Scott says she jumped at the chance to teach her class at the University of Padua, a renowned 800-year old university in northern Italy.
“At Texas A&M, I usually teach large classes. I incorporate clicker technology (wireless handheld response devices used by the students) in order to get immediate feedback. I like knowing if my students are ‘getting it’ or having trouble right away, so I can tailor my teaching accordingly,” says Scott.
In Italy, the Aggie students, along with a group of veterinary students from Padua, learned about Scott’s specialty, pharmacology, in a small class setting. “Teaching a complex subject to a small group is a wonderful experience,” Scott states. “You get to know your students really well. It’s hard to hide in a group of nine students, so if there’s a problem I can address it quickly.”
“The Texas A&M students were a mix of vet-school and med-school hopefuls, all of whom need grounding in basic pharmacology,” Scott explains. “They need to understand how drugs interact, their adverse effects and when certain drugs are indicated depending on the presenting disease. I always choose diseases or medical issues that affect humans as well as animals so that my non-vet students are getting what they need to know.
“Because it was a small group setting, I was able to be the facilitator. I watched our Aggie undergraduates and the Padua vet students help each other work out problems and come up with solutions,” says Scott. “The students bonded with each other, and I bonded with all of them.”
Studying in Italy also provided Aggies with opportunities to visit pharmacies, drug companies and research laboratories and compare the differences in drug availability and handling in Italy and the United States. Scott says, “They were able to observe the healthcare and insurance systems of the two countries as well as explore the differences in the European and American drug approval processes.
“This is important, because many of my students will continue their studies in professional programs – medicine, dentistry, veterinary medicine – and the opportunity to study in an international setting not only broadens their perspective, but also emphasizes the need for cooperation between countries to impact global health,” adds Scott.

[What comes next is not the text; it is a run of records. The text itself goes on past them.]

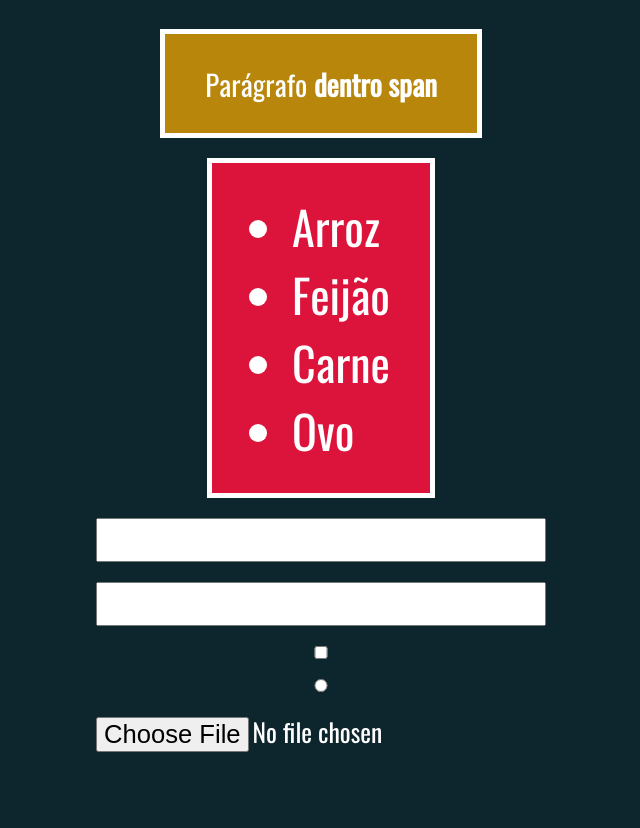
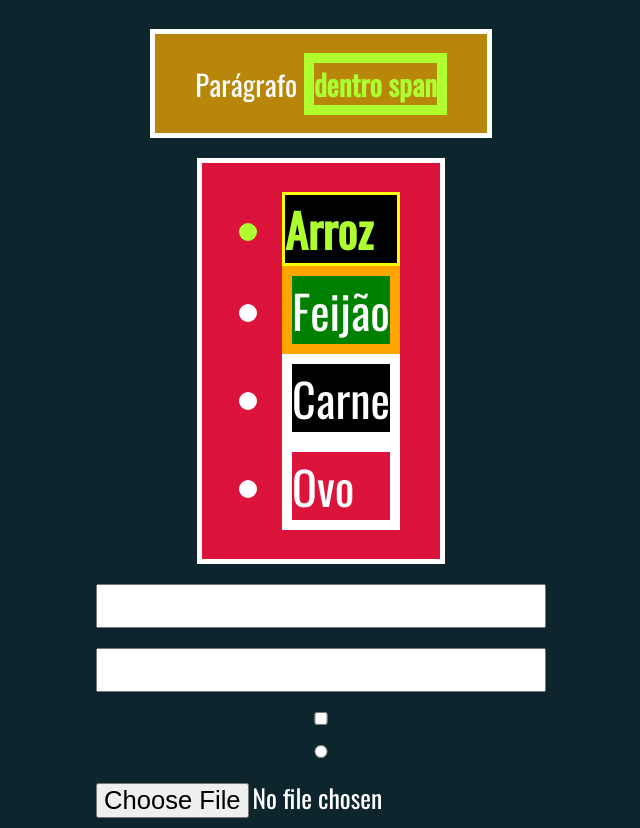
Before and after one commit to Estudos-Cod3r/Topicos-de-Integracao-Web, a plain HTML site: page Tópicos de Integração Web/jquery/selecionandoElementos1.html in a window 1280 px wide. Shown: the part 71-899 px from the top of the page, without its empty margins (319-959 px from the left). Before the commit the page ends 833 px from the top, so only its background shows below. Drawn offline with Linux system fonts and the light colour scheme.

Commit message:
Update selecionandoElementos1.html
Tipos de seletores jQuery

```diff
--- a/Tópicos de Integração Web/jquery/selecionandoElementos1.html
+++ b/Tópicos de Integração Web/jquery/selecionandoElementos1.html
@@ -49,6 +49,41 @@
     </form>
 
     <script>
-        // ...
+        //No jQuery nós temos os seletores, em que usamos os seletores do CSS, e também temos os chamados filtros: uma forma mais "refinada"
+        //para que consigamos selecionar algumas coisas, que não existe por padrão - se assemelha bastante ao seletor de pseudo classes na escrito, devido aos ":"
+
+        //Lembrete: prezar pela simplicidade, usar ids (mais performáticos), classes ou atributos - evitar buscas específicas por cada um (como nth child of class tralala)
+
+        //Como add e del css dum elemento, com diferentes seletores
+        $('#feira') //pegando a partir do id
+            .addClass('destaque')
+            .removeClass('destaque')
+
+        $('li').addClass('destaque')
+        $('[wm-obrigatorio]').removeClass('destaque')
+
+        //O elementl li que tenha a classe .opcional
+        $('li.opcional').removeClass('destaque')
+
+        //Selecionar uma div que tenha uma tag p e, dentro dele, uma tag span - não precisa ser descendentes diretos (div > p)
+        $('div p span').addClass('destaque')
+
+        //Filtros próprios do jQuery, não presentes na api padrão(do js)
+        //O primeiro elemento que é do tipo li
+        $('li:first').css('border','solid 3px yellow') //Arroz
+
+        //Elementos ímpares
+        $('li:odd').css('border', 'solid 10px orange')
+
+        //Greater than - maior que determinado índice
+        $('li:gt(1)').css('border', 'solid 10px white')
+
+        //li que não seja o último
+        $('li:not(:last)').css('background-color','green')
+
+        //se o li contém alguma letra ou palavra
+        $('li:contains("r")').css('background-color','black')
+
+
     </script>
 </body>
```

It’s possible the trip to Italy might intimidate some students because of the costs or the logistics involved, Scott says. “In the case of this program, the University of Padua helped offset some of the costs for airfare and housing in order to make the program more accessible for our students. And Study Abroad handled all the visas, housing and money-related issues; they know the protocols for everything. In fact, anything I might have worried about, the Study Abroad team has already thought of and can provide the answer.”
But that doesn’t mean Scott always provided those answers to her students. She says she left much of the problem-solving to them as part of their learning experience.
Lancarte adds, “We were treated as adults from the start, so the entire experience was high-impact learning. Dr. Scott was the perfect “consultant,” but we had to try to plan everything not school-related on our own, from plane tickets to getting bus tickets from the local convenience store. We were assigned things to do that required us to interact with the Italians to make us break out of our bubbles. Spanish was my back up language after my Italian failed me, but the Italians I met tried their best to understand what I wanted and helped me out.”
Scott says that her students were encouraged to travel to new places every weekend. “They navigated international trains, buses and taxis on their own and that was empowering. The program wasn’t just about the classroom; it was about learning all you can about where you’re living and the people who live there. The interactions between the Aggie students and the people of Italy proved to them that they could integrate into a different culture, a skill that will be critical to them in their future careers.”